Exercise description → Scan the records for "import". Show the matching lines.

Change detection data
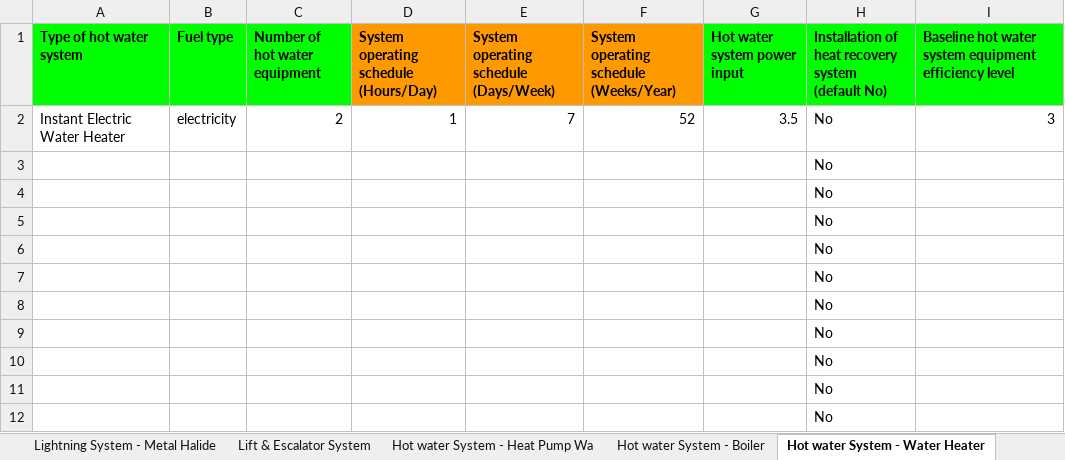
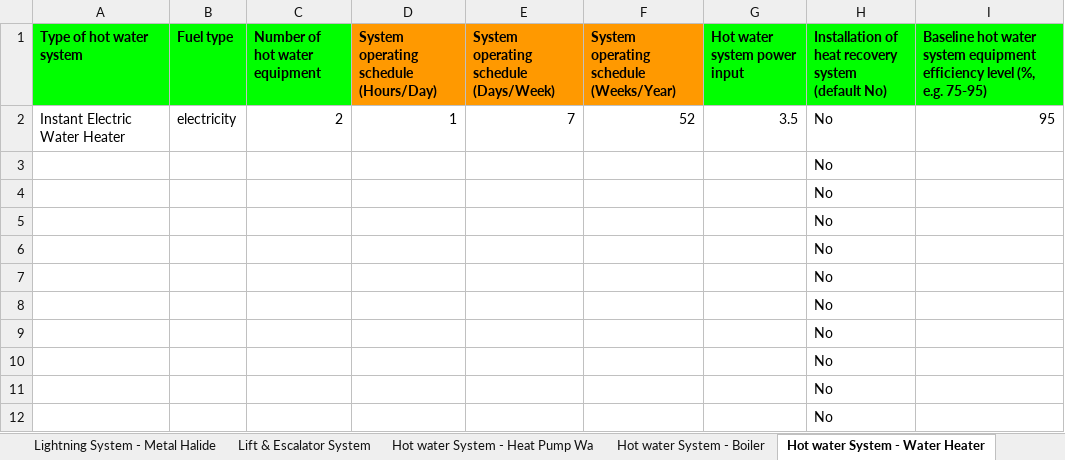
Before and after one commit to GFA-DIU/HEAT-ALCBT, an Excel workbook: static/docs/import-template.xlsx, sheet Hot water System - Water Heater, drawn as a sheet; values as stored, in another font and other column widths than the file's, no borders; the diff names each change by its address in the sheet, - before the commit and + after, or states it on an @@ line.

```diff
--- a/static/docs/import-template.xlsx (sheet Hot water System - Water Heater)
+++ b/static/docs/import-template.xlsx (sheet Hot water System - Water Heater)
-I1: …efficiency level
+I1: …efficiency level (%, e.g. 75-95)
-I2: 3
+I2: 95
```
Also changed, not shown: sheet Hot water System - Boiler, sheet Hot water System - Heat Pump Wa, 2 other files.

Result of this task →
Before and after one commit to GFA-DIU/HEAT-ALCBT, an Excel workbook: static/docs/import-template.xlsx, sheet Hot water System - Water Heater, drawn as a sheet; values as stored, in another font and other column widths than the file's, no borders; the diff names each change by its address in the sheet, - before the commit and + after, or states it on an @@ line.
--- a/static/docs/import-template.xlsx (sheet Hot water System - Water Heater)
+++ b/static/docs/import-template.xlsx (sheet Hot water System - Water Heater)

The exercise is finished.